When you find the line with "matter of seconds." among the records below, reproduce it and each line after it exactly, ending with the line with "structures**: the files".

Difference listings:

__________

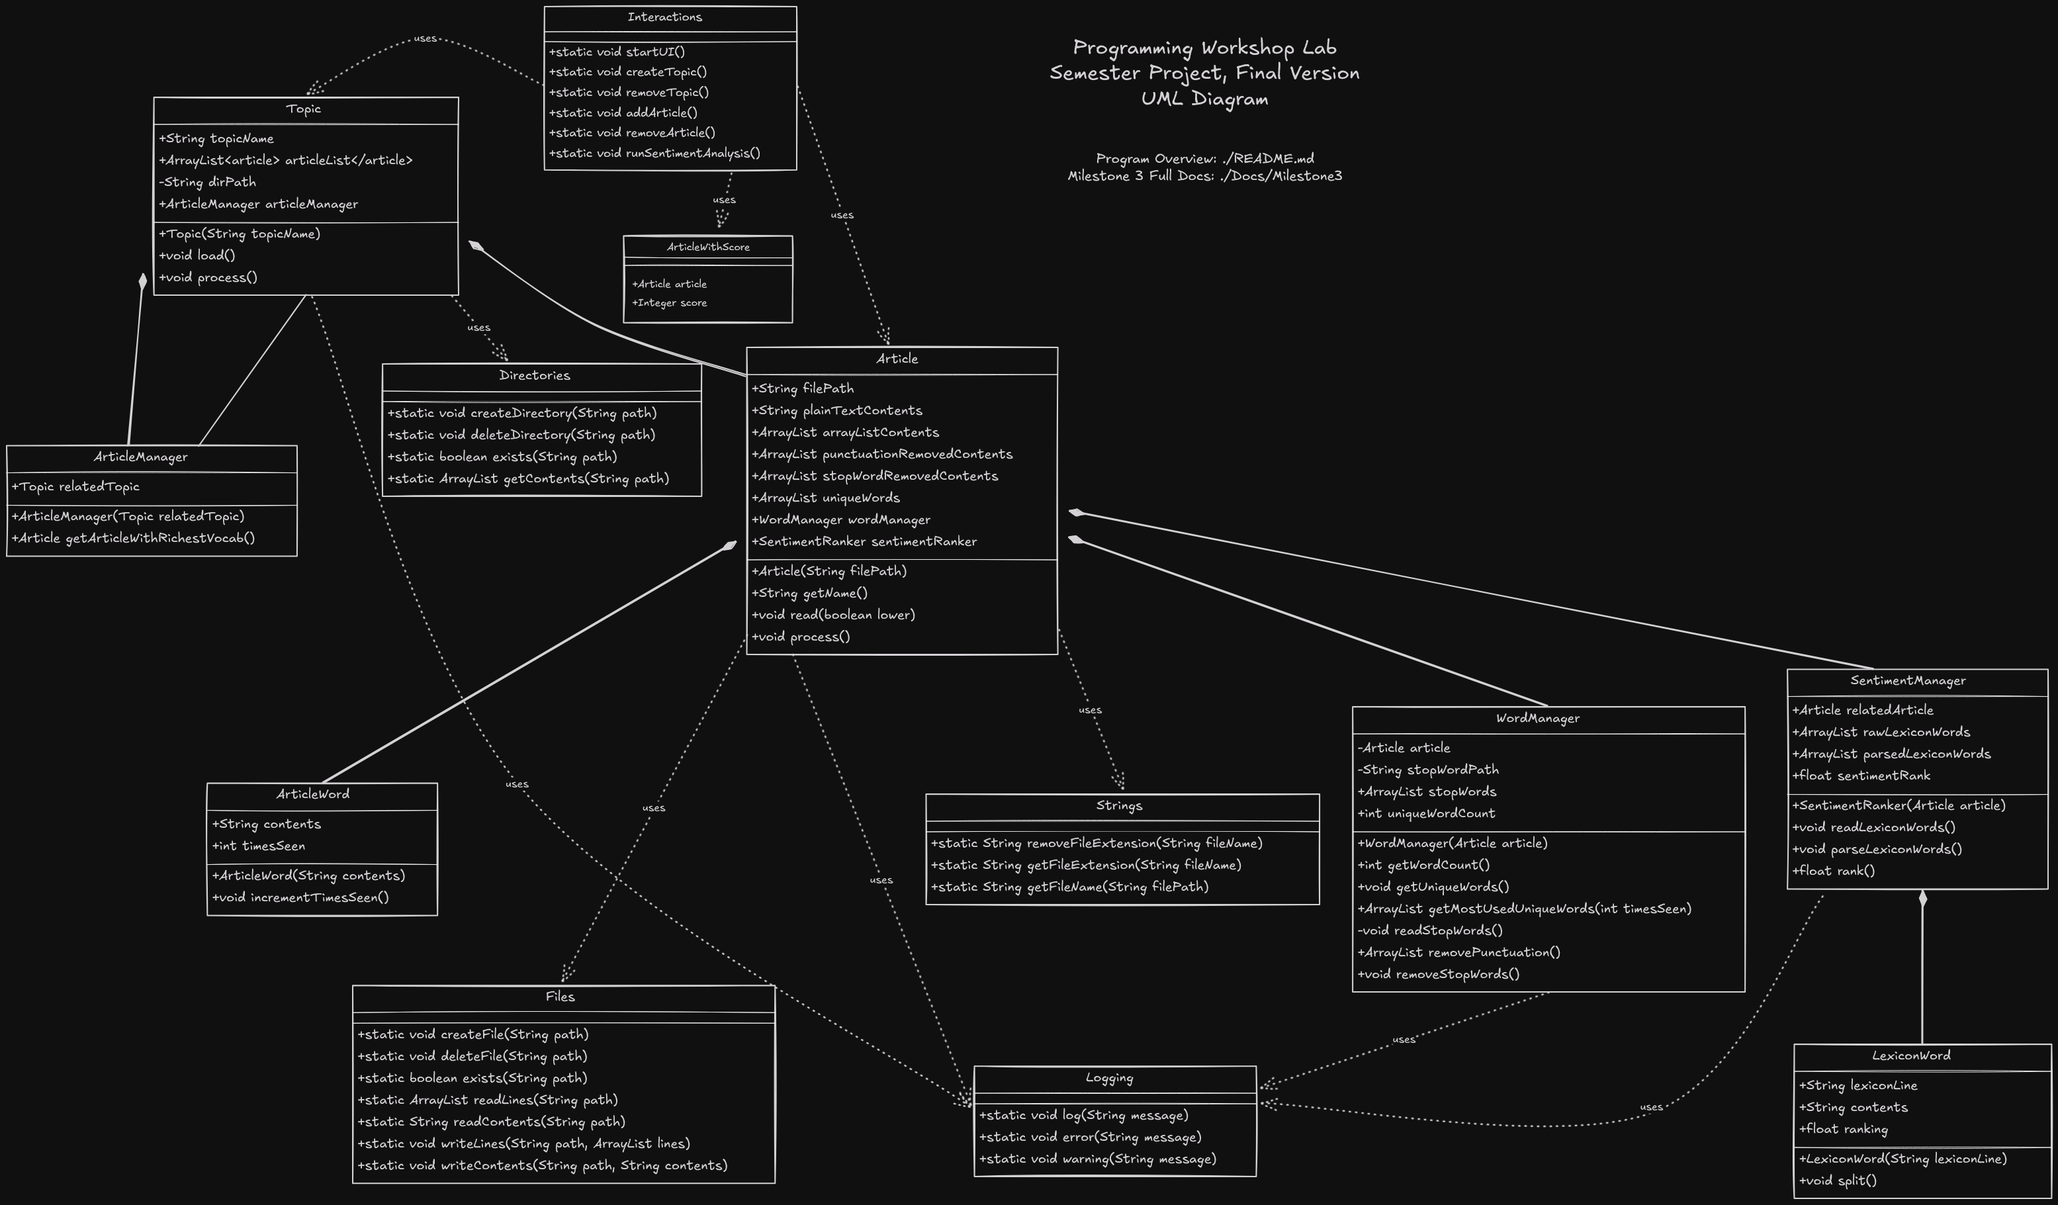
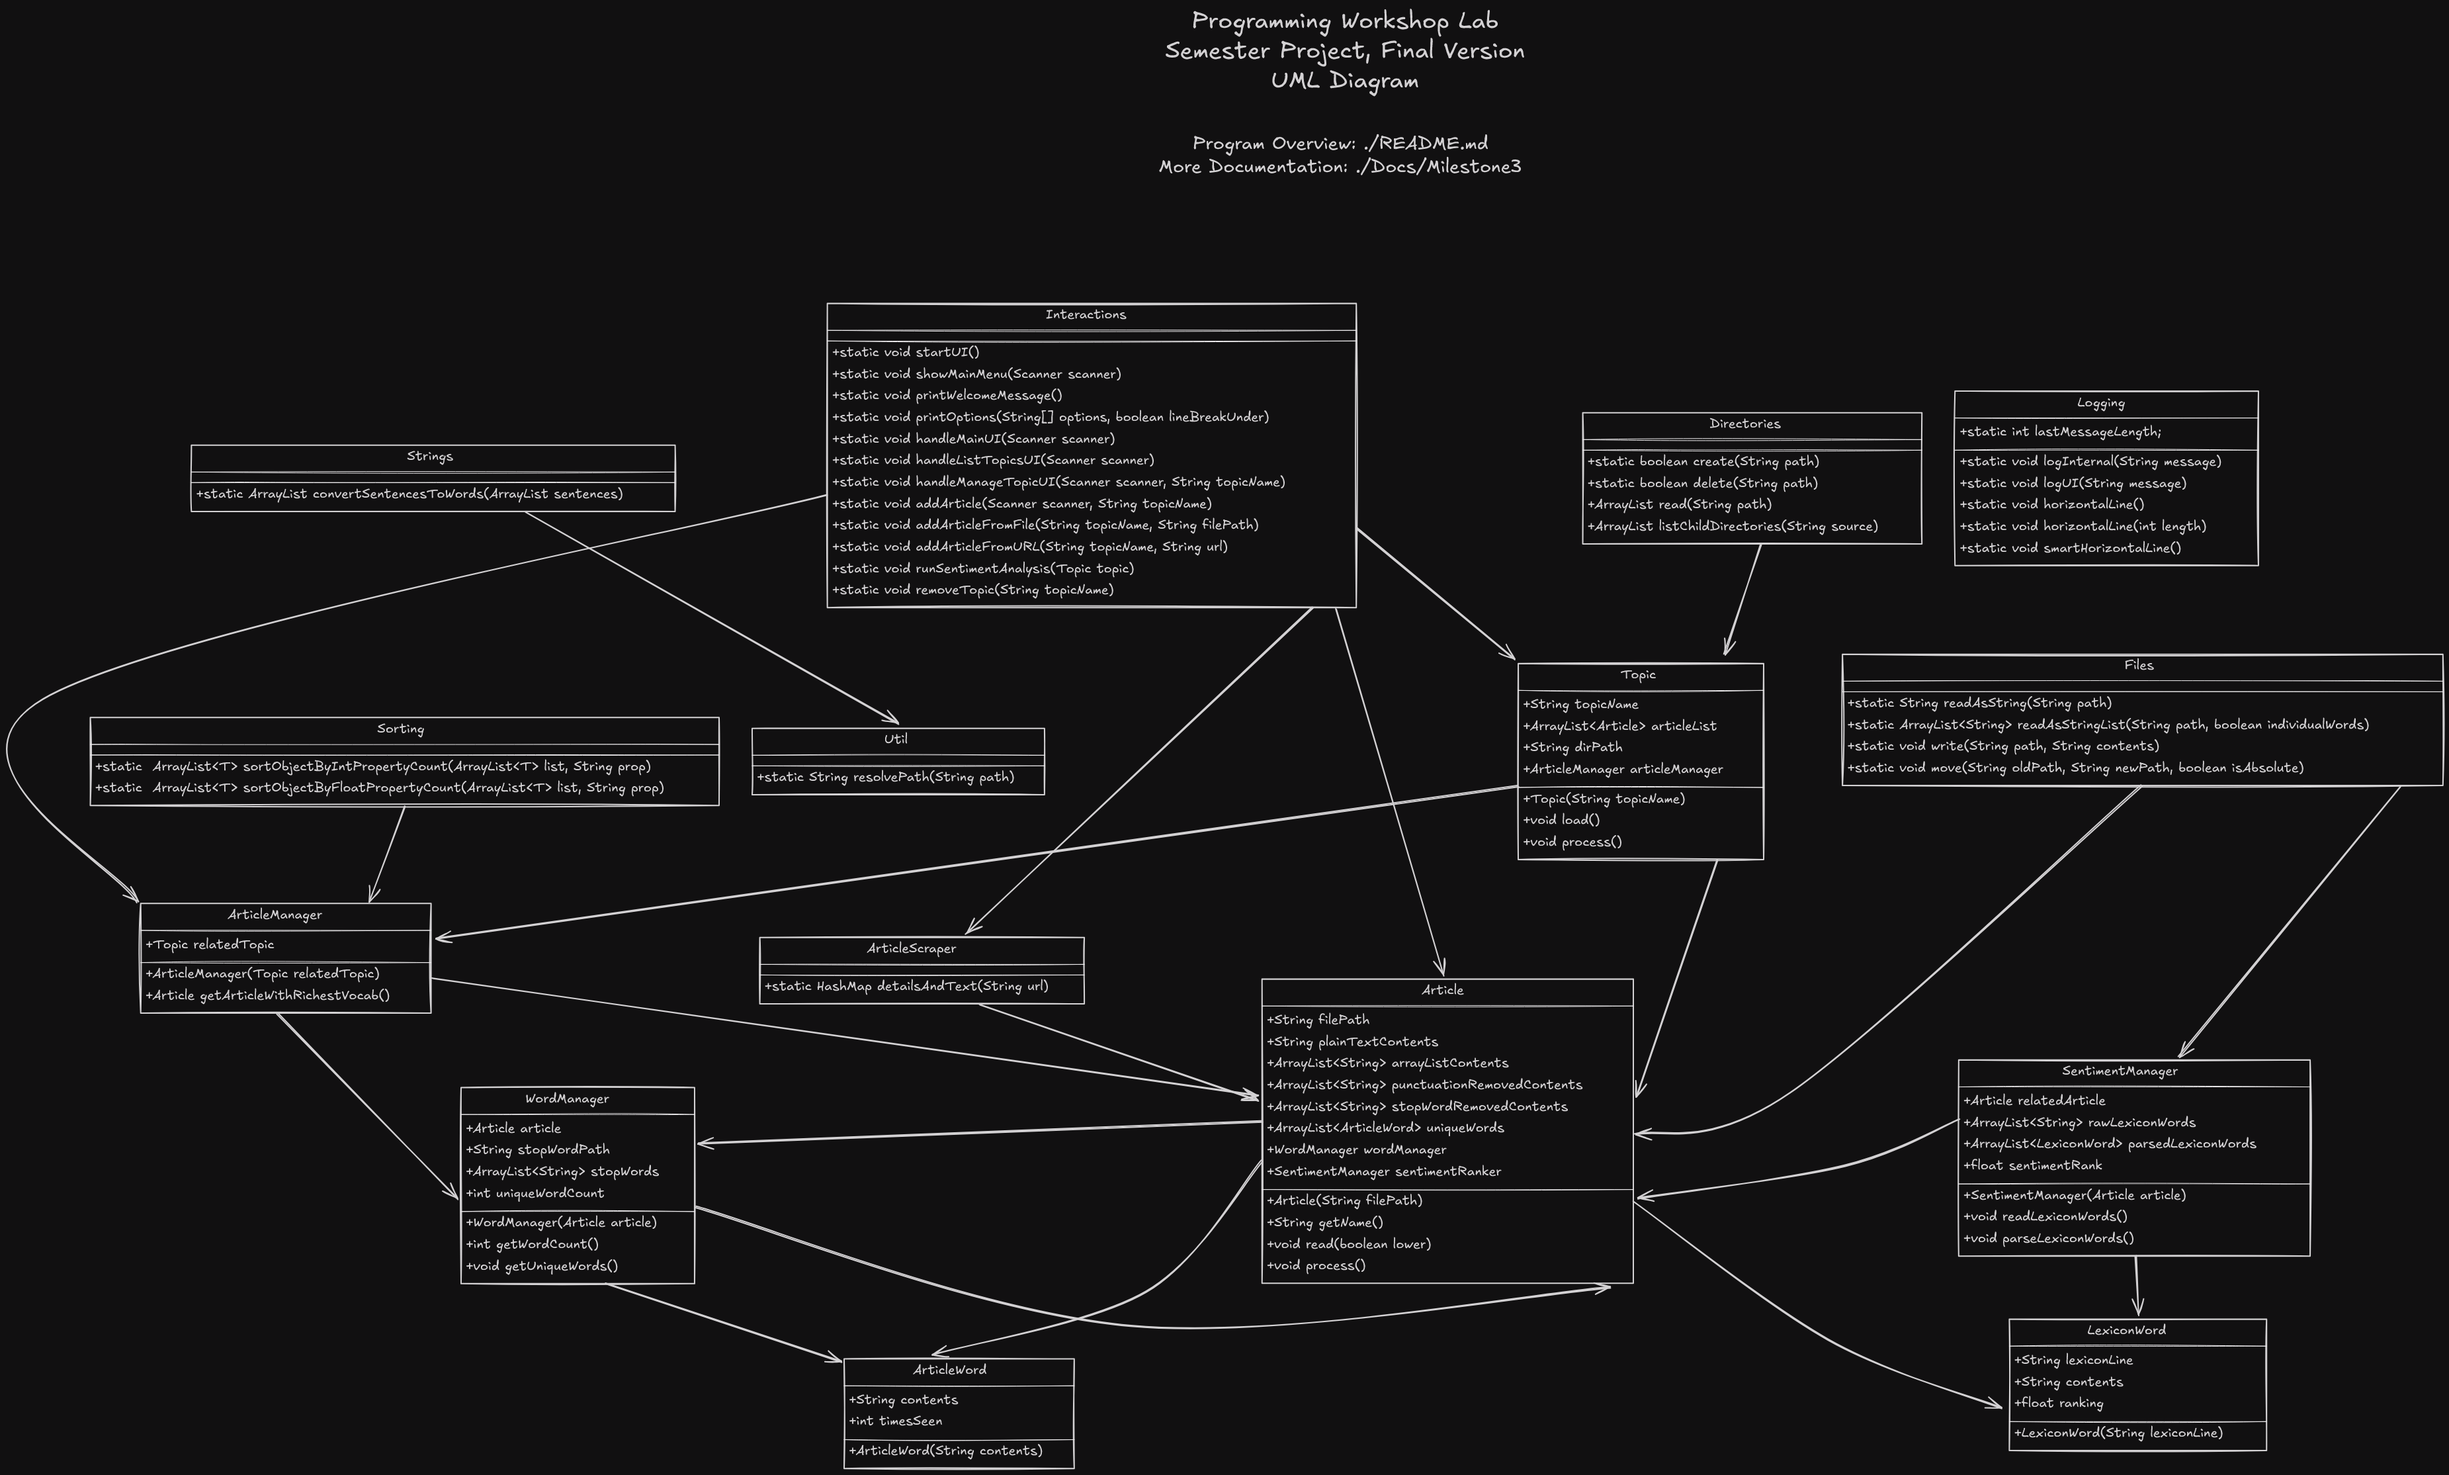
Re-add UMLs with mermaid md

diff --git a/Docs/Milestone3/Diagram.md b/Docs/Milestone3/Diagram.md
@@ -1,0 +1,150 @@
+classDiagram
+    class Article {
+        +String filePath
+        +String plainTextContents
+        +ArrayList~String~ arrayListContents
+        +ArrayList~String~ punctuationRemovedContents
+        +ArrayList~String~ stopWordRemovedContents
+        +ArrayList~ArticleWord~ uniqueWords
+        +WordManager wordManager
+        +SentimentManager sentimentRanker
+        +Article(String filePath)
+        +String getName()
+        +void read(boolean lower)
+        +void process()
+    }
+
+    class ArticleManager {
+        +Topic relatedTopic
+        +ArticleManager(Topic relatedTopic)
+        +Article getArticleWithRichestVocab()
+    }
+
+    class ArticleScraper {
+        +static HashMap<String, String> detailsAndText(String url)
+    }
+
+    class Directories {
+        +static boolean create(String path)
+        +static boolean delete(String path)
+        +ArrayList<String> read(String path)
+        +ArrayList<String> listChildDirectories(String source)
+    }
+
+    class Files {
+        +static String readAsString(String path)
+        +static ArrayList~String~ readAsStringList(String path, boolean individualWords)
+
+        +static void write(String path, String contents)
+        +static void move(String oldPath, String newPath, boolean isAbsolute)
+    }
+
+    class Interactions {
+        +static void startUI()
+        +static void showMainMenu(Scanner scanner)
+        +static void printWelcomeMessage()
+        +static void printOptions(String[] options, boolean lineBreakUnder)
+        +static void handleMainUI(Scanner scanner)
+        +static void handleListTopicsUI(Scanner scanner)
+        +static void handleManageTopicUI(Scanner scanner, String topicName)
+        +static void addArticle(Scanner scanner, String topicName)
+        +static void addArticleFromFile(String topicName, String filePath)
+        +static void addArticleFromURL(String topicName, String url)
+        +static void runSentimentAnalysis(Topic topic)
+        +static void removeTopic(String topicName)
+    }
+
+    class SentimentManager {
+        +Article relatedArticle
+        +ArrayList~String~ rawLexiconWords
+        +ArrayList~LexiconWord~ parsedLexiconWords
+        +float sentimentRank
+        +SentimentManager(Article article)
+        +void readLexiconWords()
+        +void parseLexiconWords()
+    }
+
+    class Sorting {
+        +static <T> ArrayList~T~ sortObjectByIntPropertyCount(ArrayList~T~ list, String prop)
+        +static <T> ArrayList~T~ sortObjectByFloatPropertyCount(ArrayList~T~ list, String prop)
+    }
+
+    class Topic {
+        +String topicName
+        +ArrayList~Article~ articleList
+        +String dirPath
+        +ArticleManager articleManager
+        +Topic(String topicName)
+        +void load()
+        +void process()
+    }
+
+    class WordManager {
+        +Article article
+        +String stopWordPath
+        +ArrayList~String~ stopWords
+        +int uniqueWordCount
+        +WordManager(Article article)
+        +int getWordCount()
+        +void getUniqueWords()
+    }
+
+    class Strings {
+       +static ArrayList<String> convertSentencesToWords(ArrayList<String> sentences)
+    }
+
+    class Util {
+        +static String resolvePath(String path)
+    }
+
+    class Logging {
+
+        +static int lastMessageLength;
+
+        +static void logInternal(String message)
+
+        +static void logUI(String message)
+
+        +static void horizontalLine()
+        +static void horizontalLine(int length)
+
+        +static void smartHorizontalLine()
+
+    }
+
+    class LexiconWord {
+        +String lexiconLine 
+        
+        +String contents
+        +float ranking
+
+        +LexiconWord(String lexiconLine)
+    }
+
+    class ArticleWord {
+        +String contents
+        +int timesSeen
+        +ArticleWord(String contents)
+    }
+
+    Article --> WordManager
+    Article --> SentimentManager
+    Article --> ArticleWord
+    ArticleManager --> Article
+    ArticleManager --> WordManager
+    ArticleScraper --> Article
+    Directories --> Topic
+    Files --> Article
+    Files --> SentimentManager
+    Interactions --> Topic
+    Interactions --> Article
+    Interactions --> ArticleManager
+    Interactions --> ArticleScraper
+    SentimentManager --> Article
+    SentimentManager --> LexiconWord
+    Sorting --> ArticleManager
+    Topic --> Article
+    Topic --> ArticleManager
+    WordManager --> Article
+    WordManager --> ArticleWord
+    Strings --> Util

__________

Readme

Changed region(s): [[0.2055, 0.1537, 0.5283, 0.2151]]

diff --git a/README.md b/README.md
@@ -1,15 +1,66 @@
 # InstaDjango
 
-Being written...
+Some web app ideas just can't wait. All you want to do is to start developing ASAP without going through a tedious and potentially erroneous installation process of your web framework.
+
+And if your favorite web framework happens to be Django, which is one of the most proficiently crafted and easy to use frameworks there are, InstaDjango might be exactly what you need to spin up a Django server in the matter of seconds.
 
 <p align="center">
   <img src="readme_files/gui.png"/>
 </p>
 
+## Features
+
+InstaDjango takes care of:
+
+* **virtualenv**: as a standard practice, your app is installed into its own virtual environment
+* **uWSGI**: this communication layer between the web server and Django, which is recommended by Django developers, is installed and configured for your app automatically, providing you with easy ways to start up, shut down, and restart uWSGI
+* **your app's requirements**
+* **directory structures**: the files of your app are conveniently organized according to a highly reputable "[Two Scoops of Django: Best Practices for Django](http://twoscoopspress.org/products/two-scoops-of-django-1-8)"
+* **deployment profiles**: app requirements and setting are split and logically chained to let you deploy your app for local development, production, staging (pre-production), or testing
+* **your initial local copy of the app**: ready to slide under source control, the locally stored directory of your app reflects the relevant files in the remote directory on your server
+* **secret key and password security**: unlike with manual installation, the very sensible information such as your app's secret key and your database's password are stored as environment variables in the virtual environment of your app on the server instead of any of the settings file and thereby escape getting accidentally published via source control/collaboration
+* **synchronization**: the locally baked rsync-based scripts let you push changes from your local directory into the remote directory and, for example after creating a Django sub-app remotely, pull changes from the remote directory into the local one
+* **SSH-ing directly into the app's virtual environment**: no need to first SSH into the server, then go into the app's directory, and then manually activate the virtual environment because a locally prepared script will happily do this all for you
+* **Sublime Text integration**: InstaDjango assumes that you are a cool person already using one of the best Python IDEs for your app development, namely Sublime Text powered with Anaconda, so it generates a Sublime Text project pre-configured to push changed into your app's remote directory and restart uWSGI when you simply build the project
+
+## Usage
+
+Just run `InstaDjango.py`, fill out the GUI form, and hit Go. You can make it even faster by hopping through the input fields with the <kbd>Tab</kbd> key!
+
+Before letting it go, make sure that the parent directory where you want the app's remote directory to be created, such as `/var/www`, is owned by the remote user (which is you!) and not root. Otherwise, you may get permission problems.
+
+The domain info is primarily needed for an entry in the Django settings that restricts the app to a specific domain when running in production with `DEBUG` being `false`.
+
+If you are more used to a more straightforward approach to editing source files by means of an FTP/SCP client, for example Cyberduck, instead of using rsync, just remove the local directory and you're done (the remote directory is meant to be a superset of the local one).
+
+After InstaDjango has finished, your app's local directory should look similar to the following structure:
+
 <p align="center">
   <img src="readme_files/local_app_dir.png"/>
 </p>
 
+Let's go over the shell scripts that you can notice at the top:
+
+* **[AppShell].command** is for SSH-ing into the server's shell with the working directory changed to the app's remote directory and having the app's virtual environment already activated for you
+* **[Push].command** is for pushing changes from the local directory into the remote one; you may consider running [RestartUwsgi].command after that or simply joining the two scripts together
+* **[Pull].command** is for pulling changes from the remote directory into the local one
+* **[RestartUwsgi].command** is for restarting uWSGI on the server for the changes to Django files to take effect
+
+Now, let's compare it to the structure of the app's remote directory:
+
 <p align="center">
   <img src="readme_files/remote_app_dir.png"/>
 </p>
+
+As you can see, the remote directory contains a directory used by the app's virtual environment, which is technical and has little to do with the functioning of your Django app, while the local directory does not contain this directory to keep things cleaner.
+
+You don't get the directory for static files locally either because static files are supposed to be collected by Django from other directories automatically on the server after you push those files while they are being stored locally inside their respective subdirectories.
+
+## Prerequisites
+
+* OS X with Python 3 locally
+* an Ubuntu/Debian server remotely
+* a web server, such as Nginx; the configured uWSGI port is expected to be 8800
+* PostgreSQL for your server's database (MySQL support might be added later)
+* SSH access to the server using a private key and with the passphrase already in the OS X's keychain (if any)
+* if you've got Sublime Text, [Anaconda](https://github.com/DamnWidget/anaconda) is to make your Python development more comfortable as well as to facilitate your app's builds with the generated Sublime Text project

__________

## WRITTEN ANSWER:
+And if your favorite web framework happens to be Django, which is one of the most proficiently crafted and easy to use frameworks there are, InstaDjango might be exactly what you need to spin up a Django server in the matter of seconds.
 
 <p align="center">
   <img src="readme_files/gui.png"/>
 </p>
 
+## Features
+
+InstaDjango takes care of:
+
+* **virtualenv**: as a standard practice, your app is installed into its own virtual environment
+* **uWSGI**: this communication layer between the web server and Django, which is recommended by Django developers, is installed and configured for your app automatically, providing you with easy ways to start up, shut down, and restart uWSGI
+* **your app's requirements**
+* **directory structures**: the files of your app are conveniently organized according to a highly reputable "[Two Scoops of Django: Best Practices for Django](http://twoscoopspress.org/products/two-scoops-of-django-1-8)"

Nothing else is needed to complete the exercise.